A. O. Scott of The New York Times states: "The Curious Case of Benjamin Button, more than two and a half hours long, sighs with longing and simmers with intrigue while investigating the philosophical conundrums and emotional paradoxes of its protagonist’s condition in a spirit that owes more to Jorge Luis Borges than to Fitzgerald." Scott praised director David Fincher and writes "Building on the advances of pioneers like Steven Spielberg, Peter Jackson and Robert Zemeckis, Mr. Fincher has added a dimension of delicacy and grace to digital filmmaking" and further states: "While it stands on the shoulders of breakthroughs like Minority Report, The Lord of the Rings and Forrest Gump, Benjamin Button may be the most dazzling such hybrid yet, precisely because it is the subtlest." He also stated: "At the same time, like any other love—like any movie—it is shadowed by disappointment and fated to end." On the other hand, Anne Hornaday of The Washington Post states: "There's no denying the sheer ambition and technical prowess of The Curious Case of Benjamin Button. What's less clear is whether it entirely earns its own inflated sense of self-importance" and further says, "It plays too safe when it should be letting its freak flag fly." Kimberley Jones of the Austin Chronicle panned the film and states, "Fincher's selling us cheekboned movie stars frolicking in bedsheets and calling it a great love. I didn't buy it for a second."

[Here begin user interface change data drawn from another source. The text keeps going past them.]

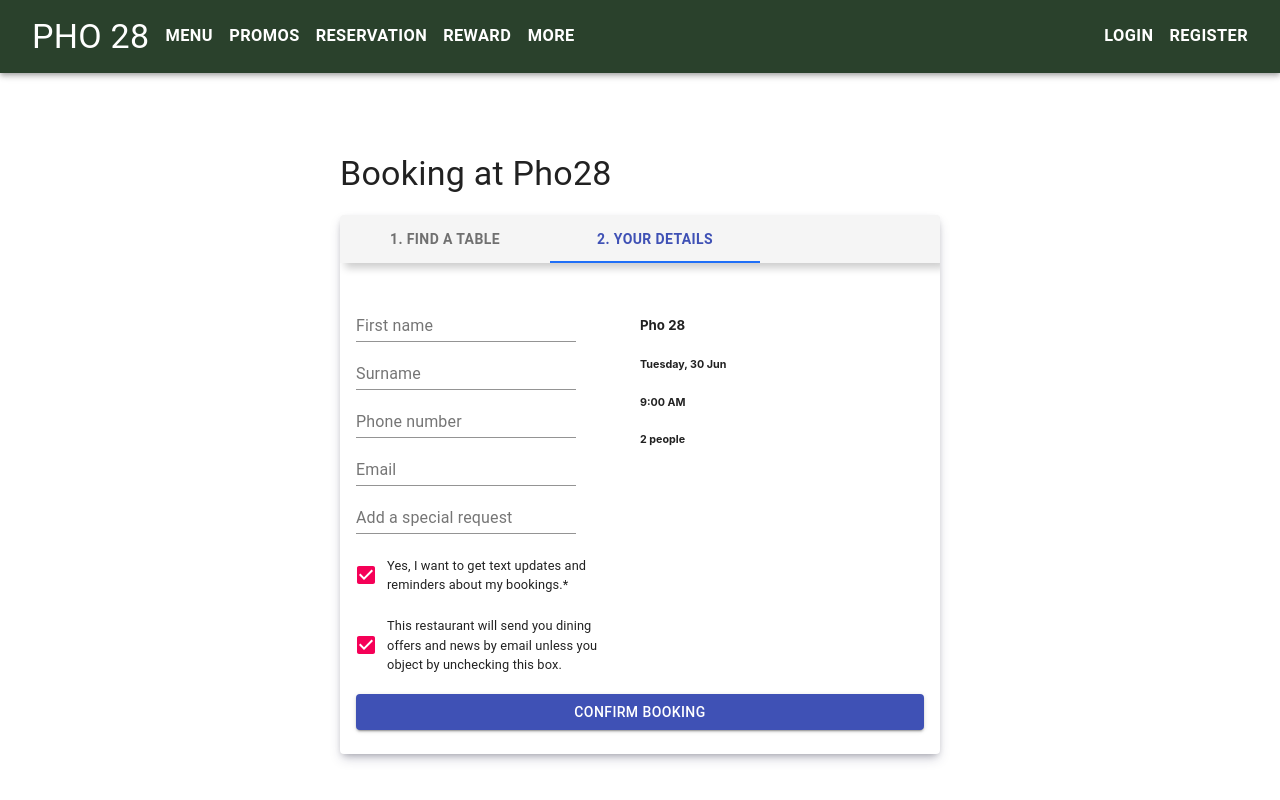
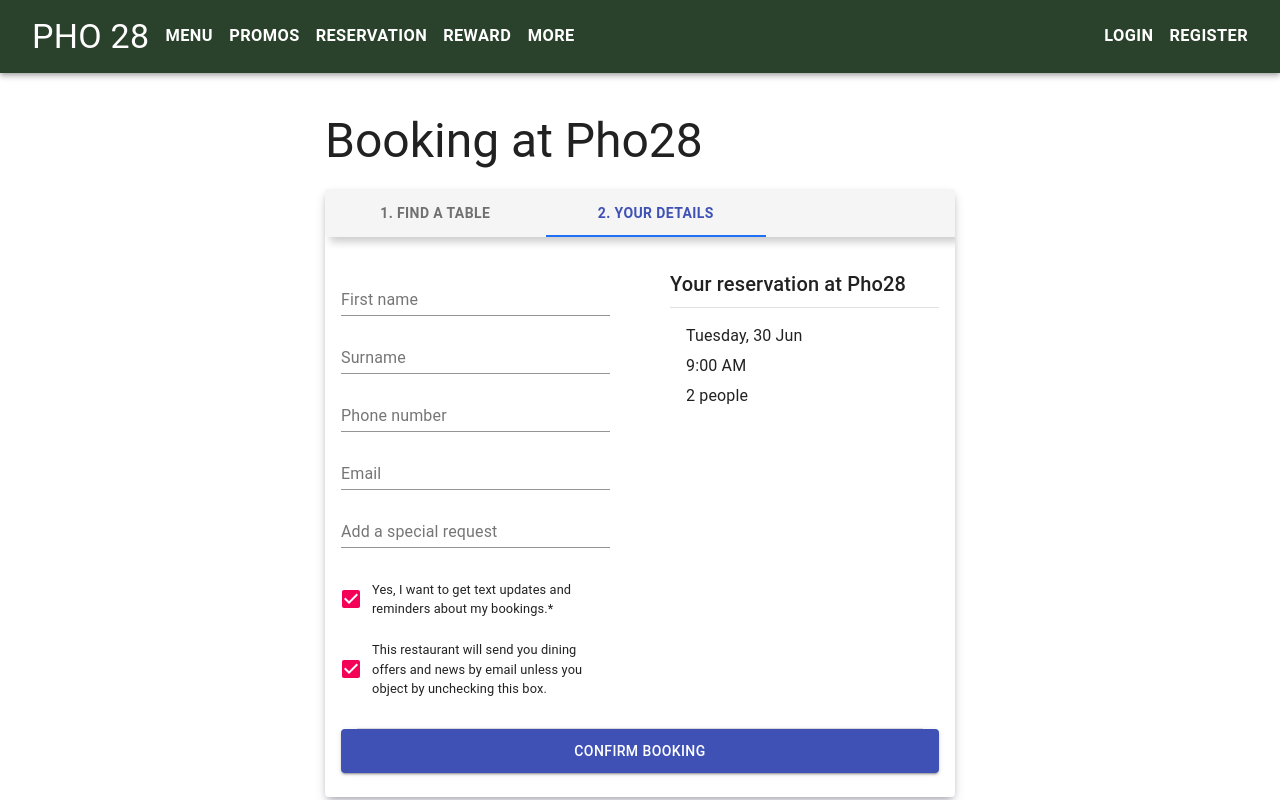
Before and after one commit to hoangtran5369/restaurant_frontend, a React (Create React App) app: page /reservation in a window 1280 px wide. Both pictures are taken after a click on the tab "2. YOUR DETAILS". Built offline with nearby package versions, Linux system fonts and the light colour scheme.

Commit message:
added styling to reservatio page

```diff
--- a/src/components/Reservation/CustomerInfo.js
+++ b/src/components/Reservation/CustomerInfo.js
@@ -1,10 +1,11 @@
 import {
   Box,
   Button,
-
+  Divider,
   TextField,
   FormControlLabel,
   Checkbox,
+  Typography,
 } from "@material-ui/core";
 import styled from "styled-components";
 import Navbar from "../Navbar";
@@ -17,13 +18,21 @@ const MyContainer = styled.div`
   align-items: stretch;
   justify-content: space-around;
   margin-top: 15px;
+  margin-bottom: 30px;
 `;
+
+const InfoTextField = styled(TextField)`
+  margin-bottom: 10px;
+`
+
 const FormContainer = styled.div`
   width: 50%;
+  padding-right: 30px;
 `;
 const OrderContainer = styled.div`
   width: 50%;
   align-items: stretch;
+  padding-left: 30px;
 `;
 const CheckBoxLabel = styled(props => <FormControlLabel {...props} classes={{label: 'checkbox-label'}}/>)`
   margin-top: 20px;
@@ -34,7 +43,7 @@ const CheckBoxLabel = styled(props => <FormControlLabel {...props} classes={{lab
 `;
 
 const SubmitButton = styled(Button)`
-  margin-top: 20px;
+  padding: 10px;
 `
 
 function CustomerInfo({ onFinished }) {
@@ -44,23 +53,28 @@ function CustomerInfo({ onFinished }) {
       <MyContainer>
         <FormContainer>
           <form>
-            <TextField
+            <InfoTextField
+              fullWidth
               id="outlined-basic"
               label="First name"
 
             />
-            <TextField
+            <InfoTextField
+              fullWidth
               id="outlined-basic"
               label="Surname"
 
             />
-            <TextField
+            <InfoTextField
+              fullWidth
               id="outlined-basic"
               label="Phone number"
 
             />
-            <TextField id="outlined-basic" label="Email" />
-            <TextField
+            <InfoTextField
+              fullWidth id="outlined-basic" label="Email" />
+            <InfoTextField
+              fullWidth
               id="outlined-basic"
               label="Add a special request"
 
@@ -80,12 +94,18 @@ function CustomerInfo({ onFinished }) {
         </FormContainer>
 
         <OrderContainer>
-          <h5> Pho 28 </h5>
-          <h6> Tuesday, 30 Jun </h6>
-          <h6> 9:00 AM </h6>
-          <h6> 2 people </h6>
+          <Typography variant="h6" gutterBottom>Your reservation at Pho28</Typography>
+          <Divider />
+          <Box padding={2}>
+
+          <Typography variant="body1" gutterBottom>Tuesday, 30 Jun</Typography>
+          <Typography variant="body1" gutterBottom> 9:00 AM</Typography>
+          <Typography variant="body1" gutterBottom>2 people</Typography>
+          </Box>
         </OrderContainer>
       </MyContainer>
+
+      <Divider variant="middle" />
       <SubmitButton color="primary" fullWidth variant="contained">
         Confirm booking
       </SubmitButton>
--- a/src/components/Reservation/Reservation.js
+++ b/src/components/Reservation/Reservation.js
@@ -21,7 +21,6 @@ import { set } from "react-hook-form";
 
 const StyledCard = styled(Card)`
 box-shadow: rgba(50, 50, 93, 0.25) 0px 6px 12px -2px, rgba(0, 0, 0, 0.3) 0px 3px 7px -3px;
-transition: height 1.5s;
 
 `
 
@@ -55,11 +54,11 @@ function Reservation() {
         display="flex"
         justifyContent="space-around"
         color="text.primary"
-        paddingTop="10vh"
+        paddingTop="5vh"
       >
-        <Box minWidth="600px" maxWidth="35vw">
+        <Box minWidth="630px" maxWidth="35vw">
           <Box marginBottom="20px">
-            <Typography variant="h4">Booking at Pho28</Typography>
+            <Typography variant="h3">Booking at Pho28</Typography>
           </Box>
           <StyledCard >
 
```
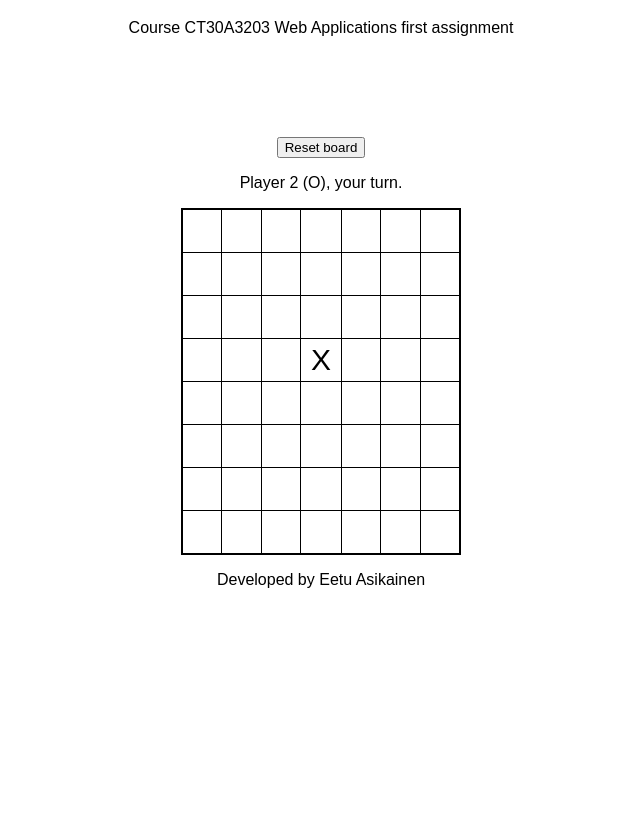
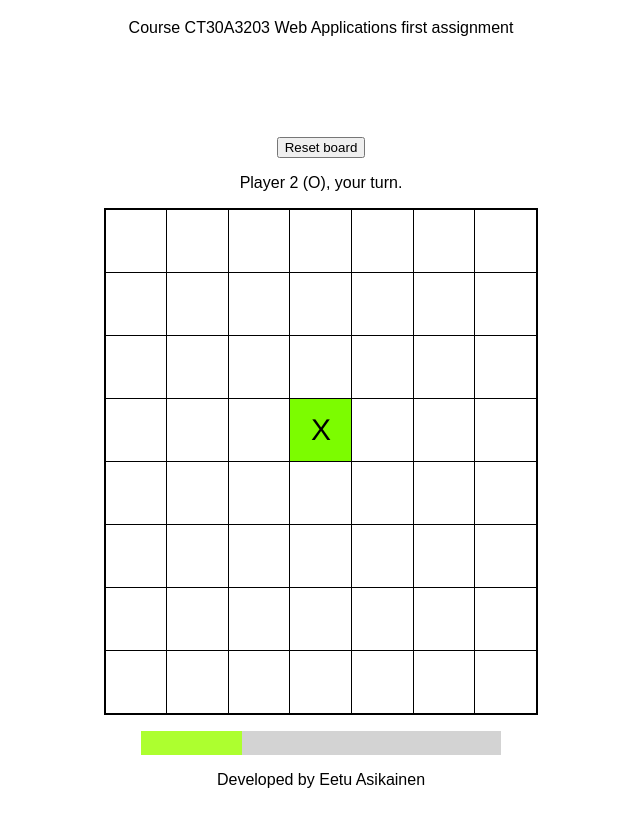
Before and after one commit to EddieTheCubeHead/WebApplications_week_1_tictactoe, a website built with Parcel: page index.html in a window 1280 px wide. Both pictures are taken after a click on the element 600 px from the left and 291 px from the top of the page. Shown: the part 61-888 px from the top of the page, without its empty margins (319-959 px from the left). Before the commit the page ends 800 px from the top, so only its background shows below. Built offline with nearby package versions, Linux system fonts and the light colour scheme.

Commit message:
initial commit

```diff
--- a/index.html
+++ b/index.html
@@ -17,6 +17,10 @@
 		<p id="turn_indicator"></p>
 		<table id="board"><table>
 			<script src="src/tictactoe.js"></script>
+
+		<div class="progress_background">
+				<div id="timer_progress" style="height:24px;width:0%"></div>
+		</div>
 		<footer>
 				<p>Developed by Eetu Asikainen</p>
 		</footer>
--- a/src/styles.css
+++ b/src/styles.css
@@ -24,16 +24,12 @@ body {
 }
 
 #board .cell {
-  width: 40px;
-  height: 40px;
+  font-family: helvetica;
+  width: 60px;
+  height: 60px;
   font-size: 30px;
   text-align: center;
   border: 1px solid black;
-}
-
-#board .cell:hover {
-  cursor: pointer;
-  background: red;
 }
 
 #reset_button {
@@ -45,3 +41,18 @@ body {
 #reset_button:hover {
   cursor: pointer;
 }
+
+.progress_background {
+  align-content: center;
+  align-self: center;
+  overflow: auto;
+  background: lightgray;
+  width: 360px;
+  margin-left: auto;
+  margin-right: auto;
+  margin-top: 16px;
+}
+
+#timer_progress {
+  background: greenyellow;
+}
--- a/src/tictactoe.js
+++ b/src/tictactoe.js
@@ -4,6 +4,8 @@ var board_display = document.getElementById("board");
 var game_over = false;
 var current_player = 1;
 var board = [];
+var clock = 0; // milliseconds
+var timer = false;
 
 // Creating markers for X, O and empty
 // Could just use strings but this in my opinion serves as good practice
@@ -17,6 +19,10 @@ Object.freeze(marking);
 
 // A function to create a new board to start a game
 function create_board() {
+  if (timer) {
+    reset_clock();
+  }
+
   board = [];
 
   while (board_display.rows.length > 0) {
@@ -61,14 +67,23 @@ function draw_board() {
         });
       } else {
         board_display.rows[row].cells[column].innerHTML = board[row][column];
+        board_display.rows[row].cells[
+          column
+        ].style.background = get_player_color(board[row][column]);
       }
     }
   }
-  board_display.style.width = board[0].length * 40 + "px";
+  board_display.style.width = board[0].length * 62 + "px";
 }
 
 // A function to process clicks on the board
 function on_cell_click(id) {
+  if (!timer) {
+    timer = setInterval(tick_clock, 50);
+  } else {
+    clock = 0;
+  }
+
   var row = id.split(";")[0];
   var column = id.split(";")[1];
 
@@ -87,6 +102,9 @@ function on_cell_click(id) {
     column < board[0].length - 3
   ) {
     board_display.rows[row].cells[column].innerHTML = board[row][column];
+    board_display.rows[row].cells[column].style.background = get_player_color(
+      board[row][column]
+    );
   } else {
     while (row < 3) {
       board.unshift(Array(board[0].length).fill(marking.Empty));
@@ -112,6 +130,17 @@ function on_cell_click(id) {
 
 function get_current_player_mark() {
   return current_player % 2 === 0 ? marking.O : marking.X;
+}
+
+function get_player_color(marking) {
+  switch (marking) {
+    case "X":
+      return "rgb(124, 252, 0)";
+    case "O":
+      return "rgb(250, 128, 114)";
+    default:
+      return "rgb(255, 255, 255)";
+  }
 }
 
 function update_current_player() {
@@ -262,6 +291,7 @@ function check_victory(row, column) {
 }
 
 function declare_victory() {
+  reset_clock();
   game_over = true;
   document.getElementById("turn_indicator").innerHTML =
     "Congratulations player " +
@@ -274,6 +304,23 @@ function declare_victory() {
   document.getElementById("reset_button").innerHTML = "Play again";
 }
 
+function tick_clock() {
+  clock += 50;
+  if (clock >= 10000) {
+    clock = 0;
+    update_current_player();
+  }
+  var percentage = (clock / 10000) * 100;
+  document.getElementById("timer_progress").style.width = percentage + "%";
+}
+
+function reset_clock() {
+  clearInterval(timer);
+  timer = false;
+  clock = 0;
+  document.getElementById("timer_progress").style.width = "0%";
+}
+
 // Enabling the reset functionality
 document.getElementById("reset_button").addEventListener("click", create_board);
 
```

Roger Ebert of the Chicago Sun-Times gave the film two and a half stars out of four, saying that it is "a splendidly made film based on a profoundly mistaken premise." He goes on to elaborate that "the movie's premise devalues any relationship, makes futile any friendship or romance, and spits, not into the face of destiny, but backward into the maw of time." Peter Bradshaw in The Guardian called it "166 minutes of twee tedium", giving it one star out of a possible five.
Cosmo Landesman of the Sunday Times wrote: "The film's premise serves no purpose. It's a gimmick that goes on for nearly three hours," concluding "The Curious Case of Benjamin Button is an anodyne Hollywood film that offers a safe and sanitised view of life and death. It's Forrest Gump goes backwards," while awarding the film two out of five stars. James Christopher in The Times called it "a tedious marathon of smoke and mirrors. In terms of the basic requirements of three-reel drama the film lacks substance, credibility, a decent script and characters you might actually care for" while Derek Malcolm of London's Evening Standard notes that "never at any point do you feel that there's anything more to it than a very strange story traversed by a film-maker who knows what he is doing but not always why he is doing it."
The film was released on DVD on May 5, 2009 by Paramount, and on Blu-ray and 2-Disc DVD by The Criterion Collection. The Criterion release includes over three hours of special features, and a documentary about the making of the film.
As of November 1, 2009 the DVD has sold 2,515,722 DVD copies and has generated $41,196,515 in sales revenue.